Hobby Master HG4602 German Sd. Kfz. 121 PzKpfw II Ausf. C Light Tank - 6.Panzer Division, XIX Corps, France, 1940 (1:72 Scale)
"If the tank succeeds, then victory follows."
- Major-General Heinz Guderian, "Achtung Panzer!"
Originally identified as the '2cm MG Panzerwagen', the PzKpfw II light tank was designed to supplement the PzKpfw I by providing an automatic weapon capable of firing both a high explosive round and an armor piercing round. The design period was very short: the initial order for a tank design in the 10-ton class was issued by the Waffenamt in July 1934, and the first complete soft steel prototype was put through its paces in October 1935. Unfortunately, many of the teething problems had not been worked out when rapid expansion of the panzerwaffe and international politics forced the decision to order a comparatively large number of PzKpfw IIs. First issued to Panzer units in the spring of 1936, the PzKpfw II was armed with a 2cm KwK L/55 gun and was crewed by three men.
Pictured here is a 1:72 scale replica of a German Sd. Kfz. 121 PzKpfw II Ausf.
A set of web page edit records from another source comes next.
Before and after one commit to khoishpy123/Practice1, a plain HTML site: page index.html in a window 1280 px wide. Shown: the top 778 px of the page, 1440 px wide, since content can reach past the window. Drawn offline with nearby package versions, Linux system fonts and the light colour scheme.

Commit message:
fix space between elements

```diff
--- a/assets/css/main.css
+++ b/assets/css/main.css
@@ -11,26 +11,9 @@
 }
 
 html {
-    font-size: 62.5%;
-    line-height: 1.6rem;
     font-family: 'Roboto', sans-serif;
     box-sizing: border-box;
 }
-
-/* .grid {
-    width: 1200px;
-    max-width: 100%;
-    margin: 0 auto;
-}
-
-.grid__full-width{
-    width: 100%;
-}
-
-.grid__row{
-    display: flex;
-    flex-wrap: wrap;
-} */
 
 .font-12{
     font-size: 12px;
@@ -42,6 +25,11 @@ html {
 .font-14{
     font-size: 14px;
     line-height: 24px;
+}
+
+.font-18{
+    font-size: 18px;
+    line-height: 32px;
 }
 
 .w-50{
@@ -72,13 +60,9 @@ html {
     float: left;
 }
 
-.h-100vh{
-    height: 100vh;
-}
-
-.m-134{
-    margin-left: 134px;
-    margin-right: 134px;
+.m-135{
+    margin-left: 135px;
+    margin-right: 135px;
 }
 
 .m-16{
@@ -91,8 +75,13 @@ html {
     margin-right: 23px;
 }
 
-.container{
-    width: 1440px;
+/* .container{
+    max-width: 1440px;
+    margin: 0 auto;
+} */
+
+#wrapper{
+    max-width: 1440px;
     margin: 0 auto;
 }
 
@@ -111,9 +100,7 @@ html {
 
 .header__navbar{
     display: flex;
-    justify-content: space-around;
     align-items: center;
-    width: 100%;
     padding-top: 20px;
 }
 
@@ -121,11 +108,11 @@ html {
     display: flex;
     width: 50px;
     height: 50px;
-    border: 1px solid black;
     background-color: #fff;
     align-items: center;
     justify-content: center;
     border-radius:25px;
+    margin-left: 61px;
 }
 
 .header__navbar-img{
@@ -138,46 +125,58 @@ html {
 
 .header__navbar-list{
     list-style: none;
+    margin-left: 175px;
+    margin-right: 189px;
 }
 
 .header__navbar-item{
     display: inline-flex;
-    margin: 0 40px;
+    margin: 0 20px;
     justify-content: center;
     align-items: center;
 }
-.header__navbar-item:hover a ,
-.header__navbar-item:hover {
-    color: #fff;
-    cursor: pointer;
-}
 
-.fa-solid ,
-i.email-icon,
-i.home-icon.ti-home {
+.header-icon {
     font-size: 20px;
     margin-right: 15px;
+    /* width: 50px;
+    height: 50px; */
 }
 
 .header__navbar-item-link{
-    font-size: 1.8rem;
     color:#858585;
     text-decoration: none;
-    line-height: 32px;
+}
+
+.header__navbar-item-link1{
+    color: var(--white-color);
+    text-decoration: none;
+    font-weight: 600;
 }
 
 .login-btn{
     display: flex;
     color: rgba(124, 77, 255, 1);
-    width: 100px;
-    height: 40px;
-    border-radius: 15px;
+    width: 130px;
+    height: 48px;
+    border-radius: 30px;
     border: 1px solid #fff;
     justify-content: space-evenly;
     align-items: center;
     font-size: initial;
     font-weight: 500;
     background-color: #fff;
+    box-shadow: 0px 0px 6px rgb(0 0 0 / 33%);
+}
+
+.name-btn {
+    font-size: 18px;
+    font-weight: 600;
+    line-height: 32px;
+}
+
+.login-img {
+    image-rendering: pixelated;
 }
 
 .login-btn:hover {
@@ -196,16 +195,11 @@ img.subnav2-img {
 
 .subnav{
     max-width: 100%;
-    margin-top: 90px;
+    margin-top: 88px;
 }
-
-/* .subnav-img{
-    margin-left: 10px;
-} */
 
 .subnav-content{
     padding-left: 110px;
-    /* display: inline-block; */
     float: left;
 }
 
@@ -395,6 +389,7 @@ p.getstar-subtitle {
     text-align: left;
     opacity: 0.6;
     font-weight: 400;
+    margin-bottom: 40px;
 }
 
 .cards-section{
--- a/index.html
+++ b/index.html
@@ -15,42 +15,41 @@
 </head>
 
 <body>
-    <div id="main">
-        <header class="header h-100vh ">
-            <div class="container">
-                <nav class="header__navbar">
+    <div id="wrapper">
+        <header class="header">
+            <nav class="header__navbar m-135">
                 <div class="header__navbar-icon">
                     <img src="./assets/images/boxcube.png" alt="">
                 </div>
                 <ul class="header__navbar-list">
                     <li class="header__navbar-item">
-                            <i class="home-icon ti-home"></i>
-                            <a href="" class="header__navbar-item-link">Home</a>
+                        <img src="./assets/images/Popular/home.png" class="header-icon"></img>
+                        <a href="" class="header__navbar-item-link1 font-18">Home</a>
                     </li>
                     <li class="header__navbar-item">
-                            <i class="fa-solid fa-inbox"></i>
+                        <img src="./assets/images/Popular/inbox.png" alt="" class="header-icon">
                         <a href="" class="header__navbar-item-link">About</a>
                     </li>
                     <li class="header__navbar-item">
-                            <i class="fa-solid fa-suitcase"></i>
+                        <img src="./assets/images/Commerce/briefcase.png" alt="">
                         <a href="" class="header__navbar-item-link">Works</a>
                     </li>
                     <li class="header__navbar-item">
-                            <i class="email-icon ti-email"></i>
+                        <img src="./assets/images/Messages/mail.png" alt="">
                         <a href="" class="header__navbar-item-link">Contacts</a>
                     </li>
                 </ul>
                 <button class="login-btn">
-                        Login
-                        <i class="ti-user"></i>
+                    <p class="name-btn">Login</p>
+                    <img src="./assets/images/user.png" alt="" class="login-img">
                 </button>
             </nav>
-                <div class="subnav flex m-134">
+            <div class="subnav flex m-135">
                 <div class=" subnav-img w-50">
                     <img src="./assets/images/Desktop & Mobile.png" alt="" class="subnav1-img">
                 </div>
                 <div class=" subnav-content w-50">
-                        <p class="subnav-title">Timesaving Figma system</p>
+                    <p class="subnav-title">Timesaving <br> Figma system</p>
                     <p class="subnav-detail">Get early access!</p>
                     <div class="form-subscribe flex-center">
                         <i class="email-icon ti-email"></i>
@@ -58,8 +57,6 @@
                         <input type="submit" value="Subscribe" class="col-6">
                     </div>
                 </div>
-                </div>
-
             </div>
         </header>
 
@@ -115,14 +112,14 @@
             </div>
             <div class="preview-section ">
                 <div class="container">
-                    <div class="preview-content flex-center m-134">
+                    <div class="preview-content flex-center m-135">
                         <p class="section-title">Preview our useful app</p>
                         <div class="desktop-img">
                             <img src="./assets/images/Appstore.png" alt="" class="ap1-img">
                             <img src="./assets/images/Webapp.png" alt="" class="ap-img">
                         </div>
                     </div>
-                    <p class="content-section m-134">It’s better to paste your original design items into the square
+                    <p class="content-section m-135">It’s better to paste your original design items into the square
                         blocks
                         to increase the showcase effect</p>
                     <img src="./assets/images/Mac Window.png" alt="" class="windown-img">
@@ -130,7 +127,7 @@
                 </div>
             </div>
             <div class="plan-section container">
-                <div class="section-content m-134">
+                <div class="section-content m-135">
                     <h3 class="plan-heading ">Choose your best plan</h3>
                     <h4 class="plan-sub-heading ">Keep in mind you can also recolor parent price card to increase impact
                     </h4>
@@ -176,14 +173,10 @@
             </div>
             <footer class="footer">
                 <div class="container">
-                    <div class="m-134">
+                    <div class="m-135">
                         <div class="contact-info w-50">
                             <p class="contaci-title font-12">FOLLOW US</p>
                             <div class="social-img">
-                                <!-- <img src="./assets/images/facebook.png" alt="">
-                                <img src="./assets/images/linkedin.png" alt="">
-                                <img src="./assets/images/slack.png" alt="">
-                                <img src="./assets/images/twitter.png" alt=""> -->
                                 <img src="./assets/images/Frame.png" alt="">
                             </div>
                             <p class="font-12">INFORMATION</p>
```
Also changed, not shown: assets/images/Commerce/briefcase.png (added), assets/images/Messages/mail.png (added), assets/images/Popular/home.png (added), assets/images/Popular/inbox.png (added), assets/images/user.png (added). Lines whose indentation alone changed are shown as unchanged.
C light tank that was attached to the 6.Panzer Division, then participating in the invasion of France during the Spring of 1940. Sold Out!
Length: 2-1/2 inches
Width: 1-1/4 inches
Release Date: January 2011
Historical Account: "Panzers West" - In World War II, the Battle of France, also known as the Fall of France, was the German invasion of France and the Low Countries, executed on May 10th, 1940, which ended the Phoney War. The battle consisted of two main operations. In the first, Fall Gelb (Case Yellow), German armoured units pushed through the Ardennes, to cut off and surround the Allied units that had advanced into Belgium. The British Expeditionary Force (BEF) and many French soldiers were evacuated from Dunkirk in Operation Dynamo.
In the second operation, Fall Rot (Case Red), executed from June 5th, German forces outflanked the Maginot Line to attack the greater French territory. Italy declared war on France on June 10th. The French government fled to the city of Bordeaux, and France's main city of Paris was occupied by the German Wehrmacht on June 14th. On June 17th, Philippe Petain publicly announced France would ask for an armistice. On June 22nd, an armistice was signed between France and Germany, going into effect on June 25th. For the Axis Powers, the campaign was a spectacular victory.
France was divided into a German occupation zone in the north and west, a small Italian occupation zone in the southeast, and an unoccupied zone, the zone libre, in the south. A rump state, Vichy France, administered all three zones according to the terms laid out in the armistice. In November 1942, the Axis forces also occupied the zone libre, and metropolitan France remained under Axis occupation until after the Allied landings in 1944; while the Low Countries remained under German occupation until 1944 and 1945.